SAN FRANCISCO (CBS SF) — Four defendants have pleaded guilty to a variety of federal racketeering charges involving diversion of prescription drugs, money laundering, bank fraud and identity theft in connection to a nationwide crime operation, according to federal prosecutors.

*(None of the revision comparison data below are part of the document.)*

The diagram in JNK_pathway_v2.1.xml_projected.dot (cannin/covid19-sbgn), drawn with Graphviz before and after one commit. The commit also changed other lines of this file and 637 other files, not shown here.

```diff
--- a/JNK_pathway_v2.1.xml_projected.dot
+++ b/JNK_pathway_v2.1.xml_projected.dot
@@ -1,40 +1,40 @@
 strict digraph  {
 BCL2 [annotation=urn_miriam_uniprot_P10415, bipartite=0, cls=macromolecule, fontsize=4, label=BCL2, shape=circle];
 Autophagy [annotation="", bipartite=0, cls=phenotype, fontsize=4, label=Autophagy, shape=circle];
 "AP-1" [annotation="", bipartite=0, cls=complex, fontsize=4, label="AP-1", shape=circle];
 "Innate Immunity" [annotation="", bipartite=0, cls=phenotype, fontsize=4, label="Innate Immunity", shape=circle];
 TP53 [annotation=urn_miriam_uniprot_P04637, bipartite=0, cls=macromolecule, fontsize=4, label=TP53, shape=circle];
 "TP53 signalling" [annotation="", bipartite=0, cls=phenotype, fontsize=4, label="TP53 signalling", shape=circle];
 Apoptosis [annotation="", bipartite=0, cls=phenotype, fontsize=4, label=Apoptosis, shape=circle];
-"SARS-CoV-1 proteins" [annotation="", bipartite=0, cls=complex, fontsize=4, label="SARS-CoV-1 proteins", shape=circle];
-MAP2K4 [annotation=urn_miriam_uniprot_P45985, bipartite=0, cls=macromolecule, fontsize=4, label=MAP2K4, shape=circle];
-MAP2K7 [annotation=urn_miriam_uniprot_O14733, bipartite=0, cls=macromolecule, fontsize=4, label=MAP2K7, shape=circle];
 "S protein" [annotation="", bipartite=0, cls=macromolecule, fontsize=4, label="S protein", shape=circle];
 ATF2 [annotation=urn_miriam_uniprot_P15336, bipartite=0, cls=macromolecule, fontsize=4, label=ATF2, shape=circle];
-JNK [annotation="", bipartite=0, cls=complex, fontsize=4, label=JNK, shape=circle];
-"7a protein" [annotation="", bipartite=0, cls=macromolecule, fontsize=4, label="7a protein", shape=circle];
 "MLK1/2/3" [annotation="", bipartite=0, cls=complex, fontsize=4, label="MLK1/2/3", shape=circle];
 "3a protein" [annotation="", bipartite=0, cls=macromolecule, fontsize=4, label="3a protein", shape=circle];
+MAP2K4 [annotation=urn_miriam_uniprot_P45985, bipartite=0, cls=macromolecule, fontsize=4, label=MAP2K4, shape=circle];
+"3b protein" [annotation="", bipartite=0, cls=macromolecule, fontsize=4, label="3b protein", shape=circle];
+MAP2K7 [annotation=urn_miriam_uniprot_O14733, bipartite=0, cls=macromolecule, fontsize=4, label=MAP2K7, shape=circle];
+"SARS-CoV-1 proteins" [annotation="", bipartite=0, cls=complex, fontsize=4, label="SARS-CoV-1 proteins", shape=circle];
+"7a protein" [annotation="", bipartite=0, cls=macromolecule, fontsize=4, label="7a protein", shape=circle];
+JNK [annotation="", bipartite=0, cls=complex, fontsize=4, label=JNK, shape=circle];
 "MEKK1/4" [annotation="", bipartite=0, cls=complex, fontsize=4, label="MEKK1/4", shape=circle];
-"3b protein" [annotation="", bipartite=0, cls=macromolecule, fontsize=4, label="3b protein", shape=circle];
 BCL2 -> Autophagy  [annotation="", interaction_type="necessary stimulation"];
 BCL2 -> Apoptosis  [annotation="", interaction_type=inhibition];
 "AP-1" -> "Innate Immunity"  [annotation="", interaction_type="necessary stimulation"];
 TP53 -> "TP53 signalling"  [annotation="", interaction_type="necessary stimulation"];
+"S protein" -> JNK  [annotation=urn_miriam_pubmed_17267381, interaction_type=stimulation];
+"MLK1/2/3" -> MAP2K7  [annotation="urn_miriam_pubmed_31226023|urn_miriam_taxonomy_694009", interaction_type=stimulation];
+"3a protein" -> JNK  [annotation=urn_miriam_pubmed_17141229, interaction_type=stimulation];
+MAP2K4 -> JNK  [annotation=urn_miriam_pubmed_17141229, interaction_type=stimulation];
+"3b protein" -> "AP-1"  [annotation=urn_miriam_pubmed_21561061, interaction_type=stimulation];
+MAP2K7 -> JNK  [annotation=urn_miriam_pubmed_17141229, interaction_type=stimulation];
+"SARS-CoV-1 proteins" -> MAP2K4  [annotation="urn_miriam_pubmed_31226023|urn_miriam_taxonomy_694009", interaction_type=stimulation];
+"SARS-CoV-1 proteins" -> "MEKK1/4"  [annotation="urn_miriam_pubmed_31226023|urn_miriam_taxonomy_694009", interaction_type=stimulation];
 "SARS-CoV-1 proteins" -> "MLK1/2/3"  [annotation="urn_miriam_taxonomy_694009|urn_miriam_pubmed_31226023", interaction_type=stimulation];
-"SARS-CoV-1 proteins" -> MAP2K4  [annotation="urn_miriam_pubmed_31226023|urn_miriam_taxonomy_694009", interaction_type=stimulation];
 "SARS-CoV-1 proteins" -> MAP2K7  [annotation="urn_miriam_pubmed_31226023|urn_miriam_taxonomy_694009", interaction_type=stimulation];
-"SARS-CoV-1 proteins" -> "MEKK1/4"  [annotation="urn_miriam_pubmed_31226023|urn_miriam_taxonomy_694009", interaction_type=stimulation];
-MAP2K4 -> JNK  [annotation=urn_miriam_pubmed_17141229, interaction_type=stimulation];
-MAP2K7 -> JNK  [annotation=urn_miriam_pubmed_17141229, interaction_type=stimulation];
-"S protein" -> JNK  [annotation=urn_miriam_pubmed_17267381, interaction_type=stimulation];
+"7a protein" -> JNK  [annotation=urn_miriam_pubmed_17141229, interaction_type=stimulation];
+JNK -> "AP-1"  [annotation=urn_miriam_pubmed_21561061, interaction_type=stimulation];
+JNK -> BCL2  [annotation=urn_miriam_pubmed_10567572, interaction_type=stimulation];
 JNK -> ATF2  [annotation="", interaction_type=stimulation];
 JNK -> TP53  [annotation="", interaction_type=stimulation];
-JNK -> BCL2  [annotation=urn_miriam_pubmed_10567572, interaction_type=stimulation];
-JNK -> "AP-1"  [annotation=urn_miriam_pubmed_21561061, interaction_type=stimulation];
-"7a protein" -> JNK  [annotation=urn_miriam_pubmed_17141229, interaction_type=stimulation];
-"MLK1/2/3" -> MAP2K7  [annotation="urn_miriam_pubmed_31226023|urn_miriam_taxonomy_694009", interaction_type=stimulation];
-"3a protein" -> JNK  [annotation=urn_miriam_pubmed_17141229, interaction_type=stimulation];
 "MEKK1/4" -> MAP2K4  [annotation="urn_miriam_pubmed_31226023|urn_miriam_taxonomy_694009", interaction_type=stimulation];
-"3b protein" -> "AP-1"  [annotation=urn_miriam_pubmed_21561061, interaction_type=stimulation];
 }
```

In a joint statement, U.S. Attorney David L. Anderson; FBI Special Agent in Charge John F. Bennett and IRS officials announced that Mihran Stepanyan, Artur Stepanyan, Yan German and Khachig Geuydjian entered guilty pleas in San Francisco on Wednesday.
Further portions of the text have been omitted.